Military Families Are Key To Overall Readiness Of The Force
by U.S. Army Courtney Dock, Medical Command
January 6, 2019
Military, spouse and community leaders gathered at the Association of the United States Army Military Family Forum on October 8, 2018 to discuss the 16 key indicators regarding military family readiness.
Much of the focus touched upon the important contributions of military families and how each family’s success directly impacts the readiness of the total Army force.
“I really believe that readiness starts at home,” said Col. Deydre S. Teyhen, commander, Walter Reed Army Institute of Research. “What we can see with the data from a healthcare perspective is that the families who aren’t as strong have a lot more problems when the solider is deployed or downrange.”
Teyhen told a story of her experience while deployed to Iraq. She explained that when a Soldier doesn’t have a strong family back home, issues can develop in theater and during redeployment, which require a holistic approach to dig deeper into the issues to help the service member and family.
“Think about what happens when a soldier is downrange,” said Teyhen. “If the family’s health is a concern, whether physical, social, spiritual or emotional concern, that has an impact on the Soldier who is downrange who is trying to be focused on the mission at hand. A healthy family and a happy family create a more ready soldier who can focus on the mission.”
Panelists discussed a multitude of community and health services available to military families. Many hit upon the importance for those in the audience to take the information back to their units.
The 16 key indicators of military family readiness are: physical health, mental health, social support, spouses’ functioning, marital quality, severe family and marital distress, parenting and family functioning, military life experiences, service members deployment experience, spouses’ experiences during deployment, service members’ reintegration experiences, spouses’ reintegration experiences, children’s experiences during parental deployment and reintegration experiences, children’s functioning, finances and spouse employment, accessibility to military services.
Much of the research shows an interconnection between the different indicators. For Army leaders, the results mean an increased focus on connecting the families to the services available and ensuring spouses and especially children take advantage of the network community available to them.
“The other piece of that that may be lesser known is that 61 percent of all of our recruits come from military families,” continued Teyhen. “The programs we have for our children on the installations not only are making that family healthier now, they’re actually creating the foundation for success in those individuals if they decide to join the military in the future.”
The family readiness forum was one of multiple forums discussing issues for military families at this year’s AUSA annual meeting. The Association of the United States Army’s 2018 Annual Meeting is the largest land power exposition and professional development forum in North America. For more than 30 years, the power of this proven show provides military and industry with access to essential professional development, connection building and the opportunity to touch and see a large concentration of machinery, tools and technologies up close on the show floor.

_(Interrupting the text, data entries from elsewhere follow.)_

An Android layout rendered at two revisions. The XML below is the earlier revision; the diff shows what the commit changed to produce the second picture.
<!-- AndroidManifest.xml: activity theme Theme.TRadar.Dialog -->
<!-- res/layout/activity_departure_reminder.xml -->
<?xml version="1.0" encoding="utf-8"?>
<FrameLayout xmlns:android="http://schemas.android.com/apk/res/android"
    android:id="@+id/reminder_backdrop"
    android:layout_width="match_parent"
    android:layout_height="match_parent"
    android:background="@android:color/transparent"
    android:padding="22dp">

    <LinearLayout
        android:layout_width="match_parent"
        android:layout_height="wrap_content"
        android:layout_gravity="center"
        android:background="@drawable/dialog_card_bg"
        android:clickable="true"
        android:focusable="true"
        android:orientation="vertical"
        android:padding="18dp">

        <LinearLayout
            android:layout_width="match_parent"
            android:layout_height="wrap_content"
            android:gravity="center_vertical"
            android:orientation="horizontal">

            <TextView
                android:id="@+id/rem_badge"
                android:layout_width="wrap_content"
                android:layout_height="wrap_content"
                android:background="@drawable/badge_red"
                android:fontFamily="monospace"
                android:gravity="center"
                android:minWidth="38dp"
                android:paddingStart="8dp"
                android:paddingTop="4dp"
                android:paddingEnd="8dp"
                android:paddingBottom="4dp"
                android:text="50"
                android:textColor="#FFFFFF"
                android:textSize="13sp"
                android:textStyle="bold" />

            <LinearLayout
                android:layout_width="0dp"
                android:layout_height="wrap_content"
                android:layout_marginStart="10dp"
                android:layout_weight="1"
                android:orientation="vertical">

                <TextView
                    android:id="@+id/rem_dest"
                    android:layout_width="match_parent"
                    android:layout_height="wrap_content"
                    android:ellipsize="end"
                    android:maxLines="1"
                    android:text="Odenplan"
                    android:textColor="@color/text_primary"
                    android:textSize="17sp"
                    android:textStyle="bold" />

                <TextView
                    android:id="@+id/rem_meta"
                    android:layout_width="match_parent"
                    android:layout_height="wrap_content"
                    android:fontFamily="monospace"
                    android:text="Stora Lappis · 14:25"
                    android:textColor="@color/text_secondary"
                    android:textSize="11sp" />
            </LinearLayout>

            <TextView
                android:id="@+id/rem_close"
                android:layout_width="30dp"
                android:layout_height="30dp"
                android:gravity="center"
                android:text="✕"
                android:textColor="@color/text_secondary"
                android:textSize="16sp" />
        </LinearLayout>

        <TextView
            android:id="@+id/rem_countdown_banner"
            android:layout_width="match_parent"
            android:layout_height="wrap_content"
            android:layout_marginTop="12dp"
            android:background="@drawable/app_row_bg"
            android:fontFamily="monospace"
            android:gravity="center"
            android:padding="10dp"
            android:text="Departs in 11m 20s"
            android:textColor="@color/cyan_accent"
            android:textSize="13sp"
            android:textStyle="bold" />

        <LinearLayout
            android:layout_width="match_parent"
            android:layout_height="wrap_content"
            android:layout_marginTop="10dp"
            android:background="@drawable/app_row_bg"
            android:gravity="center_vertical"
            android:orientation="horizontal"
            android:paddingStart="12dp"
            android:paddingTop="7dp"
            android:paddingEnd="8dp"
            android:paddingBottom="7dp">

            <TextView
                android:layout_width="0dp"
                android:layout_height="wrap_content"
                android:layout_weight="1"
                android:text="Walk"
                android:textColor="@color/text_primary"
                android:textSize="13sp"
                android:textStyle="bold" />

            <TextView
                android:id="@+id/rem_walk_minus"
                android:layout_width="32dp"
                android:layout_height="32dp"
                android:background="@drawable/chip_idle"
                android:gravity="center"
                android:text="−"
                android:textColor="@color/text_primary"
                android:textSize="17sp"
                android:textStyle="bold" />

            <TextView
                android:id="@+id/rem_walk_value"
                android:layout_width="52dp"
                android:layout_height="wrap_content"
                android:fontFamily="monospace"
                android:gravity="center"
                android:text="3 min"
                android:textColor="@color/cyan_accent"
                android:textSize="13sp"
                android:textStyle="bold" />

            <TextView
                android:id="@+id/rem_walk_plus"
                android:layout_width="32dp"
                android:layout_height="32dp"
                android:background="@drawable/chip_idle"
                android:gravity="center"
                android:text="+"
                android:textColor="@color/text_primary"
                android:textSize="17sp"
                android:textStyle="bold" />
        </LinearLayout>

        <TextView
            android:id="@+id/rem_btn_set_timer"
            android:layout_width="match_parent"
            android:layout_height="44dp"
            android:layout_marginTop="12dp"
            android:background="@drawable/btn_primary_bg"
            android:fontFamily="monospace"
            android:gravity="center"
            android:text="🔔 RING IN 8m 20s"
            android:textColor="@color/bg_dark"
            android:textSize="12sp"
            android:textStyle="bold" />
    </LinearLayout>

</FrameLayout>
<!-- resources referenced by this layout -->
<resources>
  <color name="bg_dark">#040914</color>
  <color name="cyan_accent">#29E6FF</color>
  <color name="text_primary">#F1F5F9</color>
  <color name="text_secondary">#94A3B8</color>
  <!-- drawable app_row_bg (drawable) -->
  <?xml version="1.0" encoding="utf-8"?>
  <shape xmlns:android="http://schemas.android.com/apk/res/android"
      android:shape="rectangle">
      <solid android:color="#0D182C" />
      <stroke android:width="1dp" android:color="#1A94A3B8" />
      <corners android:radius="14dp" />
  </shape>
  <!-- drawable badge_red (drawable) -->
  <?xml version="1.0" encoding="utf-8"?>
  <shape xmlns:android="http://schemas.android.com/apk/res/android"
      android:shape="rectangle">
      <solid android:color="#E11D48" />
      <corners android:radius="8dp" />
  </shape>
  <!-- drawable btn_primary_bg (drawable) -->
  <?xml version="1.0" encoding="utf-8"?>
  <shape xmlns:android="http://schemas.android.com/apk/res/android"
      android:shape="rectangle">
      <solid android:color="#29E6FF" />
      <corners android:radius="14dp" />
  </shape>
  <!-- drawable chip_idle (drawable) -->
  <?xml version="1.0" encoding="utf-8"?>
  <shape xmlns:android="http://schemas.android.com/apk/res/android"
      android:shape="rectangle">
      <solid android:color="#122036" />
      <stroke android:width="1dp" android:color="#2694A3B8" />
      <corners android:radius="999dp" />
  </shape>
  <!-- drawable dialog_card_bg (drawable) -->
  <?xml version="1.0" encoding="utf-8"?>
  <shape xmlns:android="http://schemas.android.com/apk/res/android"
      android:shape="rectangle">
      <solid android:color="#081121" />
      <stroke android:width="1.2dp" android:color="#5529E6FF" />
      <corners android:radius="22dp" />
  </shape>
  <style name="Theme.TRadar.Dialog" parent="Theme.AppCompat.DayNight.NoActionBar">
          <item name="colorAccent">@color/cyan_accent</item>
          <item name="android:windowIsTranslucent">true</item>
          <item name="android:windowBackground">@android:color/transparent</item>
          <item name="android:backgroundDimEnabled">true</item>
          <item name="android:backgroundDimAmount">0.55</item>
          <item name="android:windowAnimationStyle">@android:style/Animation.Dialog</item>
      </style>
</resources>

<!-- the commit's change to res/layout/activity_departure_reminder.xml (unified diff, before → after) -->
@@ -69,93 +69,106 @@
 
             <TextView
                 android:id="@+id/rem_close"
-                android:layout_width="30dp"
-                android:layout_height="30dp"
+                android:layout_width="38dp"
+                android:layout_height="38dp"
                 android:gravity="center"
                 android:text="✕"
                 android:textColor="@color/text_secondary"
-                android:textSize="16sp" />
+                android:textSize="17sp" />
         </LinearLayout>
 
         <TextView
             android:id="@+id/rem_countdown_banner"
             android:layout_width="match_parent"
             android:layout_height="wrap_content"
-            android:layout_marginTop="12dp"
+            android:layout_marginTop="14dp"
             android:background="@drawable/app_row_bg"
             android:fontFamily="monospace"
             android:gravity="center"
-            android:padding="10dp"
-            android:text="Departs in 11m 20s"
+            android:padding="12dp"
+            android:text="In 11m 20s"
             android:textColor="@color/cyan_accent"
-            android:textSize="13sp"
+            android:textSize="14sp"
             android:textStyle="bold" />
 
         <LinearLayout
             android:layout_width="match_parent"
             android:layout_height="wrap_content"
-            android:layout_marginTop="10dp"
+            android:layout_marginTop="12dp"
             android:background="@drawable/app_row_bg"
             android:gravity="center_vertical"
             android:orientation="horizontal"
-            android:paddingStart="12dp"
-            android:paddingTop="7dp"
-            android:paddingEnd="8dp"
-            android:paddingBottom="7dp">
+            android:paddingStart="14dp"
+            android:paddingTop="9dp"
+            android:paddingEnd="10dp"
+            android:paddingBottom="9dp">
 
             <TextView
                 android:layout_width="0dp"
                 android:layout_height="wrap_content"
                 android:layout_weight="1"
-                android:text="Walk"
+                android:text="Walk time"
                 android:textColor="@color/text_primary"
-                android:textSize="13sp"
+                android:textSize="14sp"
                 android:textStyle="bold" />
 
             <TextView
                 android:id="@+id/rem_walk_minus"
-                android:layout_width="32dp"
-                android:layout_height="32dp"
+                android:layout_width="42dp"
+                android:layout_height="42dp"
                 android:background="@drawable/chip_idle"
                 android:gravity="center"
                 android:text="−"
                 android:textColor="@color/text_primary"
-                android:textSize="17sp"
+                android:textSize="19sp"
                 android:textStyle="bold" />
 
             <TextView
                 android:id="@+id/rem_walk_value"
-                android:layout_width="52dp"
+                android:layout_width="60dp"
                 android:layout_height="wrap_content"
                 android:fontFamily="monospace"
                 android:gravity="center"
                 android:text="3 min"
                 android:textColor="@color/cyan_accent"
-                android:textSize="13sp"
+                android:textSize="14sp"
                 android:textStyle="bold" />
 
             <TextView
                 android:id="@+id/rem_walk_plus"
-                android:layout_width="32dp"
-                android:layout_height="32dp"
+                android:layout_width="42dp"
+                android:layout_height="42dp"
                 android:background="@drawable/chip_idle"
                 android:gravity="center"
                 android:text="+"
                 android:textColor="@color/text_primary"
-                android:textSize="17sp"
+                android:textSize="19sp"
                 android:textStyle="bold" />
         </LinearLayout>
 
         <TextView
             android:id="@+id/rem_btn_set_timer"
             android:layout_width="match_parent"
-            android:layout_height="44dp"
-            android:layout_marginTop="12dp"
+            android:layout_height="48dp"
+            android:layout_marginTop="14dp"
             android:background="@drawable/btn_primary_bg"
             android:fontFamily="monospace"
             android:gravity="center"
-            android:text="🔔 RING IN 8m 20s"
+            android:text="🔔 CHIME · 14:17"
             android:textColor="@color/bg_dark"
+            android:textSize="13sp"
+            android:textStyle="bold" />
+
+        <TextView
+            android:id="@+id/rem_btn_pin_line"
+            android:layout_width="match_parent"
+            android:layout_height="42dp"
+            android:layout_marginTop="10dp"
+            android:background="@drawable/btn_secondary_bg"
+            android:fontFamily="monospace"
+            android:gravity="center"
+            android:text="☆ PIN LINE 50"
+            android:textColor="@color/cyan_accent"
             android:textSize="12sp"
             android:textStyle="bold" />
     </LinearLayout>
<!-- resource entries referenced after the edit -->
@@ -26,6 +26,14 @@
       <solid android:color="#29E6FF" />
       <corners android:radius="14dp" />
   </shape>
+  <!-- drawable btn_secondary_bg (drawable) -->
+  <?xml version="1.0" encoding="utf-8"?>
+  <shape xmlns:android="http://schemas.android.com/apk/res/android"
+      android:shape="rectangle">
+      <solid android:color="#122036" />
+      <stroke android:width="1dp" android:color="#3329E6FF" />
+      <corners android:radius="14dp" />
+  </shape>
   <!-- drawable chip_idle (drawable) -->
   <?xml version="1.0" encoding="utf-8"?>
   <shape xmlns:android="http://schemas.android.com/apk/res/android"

Army Medicine’s mission is to provide sustained health services and research in support of the Total Force to enable readiness and conserve the fighting strength while caring for our Soldiers for Life and Families. This mission is accomplished by Army Medical Department (AMEDD) personnel assigned across the Army around the world, 24-hours a day, 365-days a year.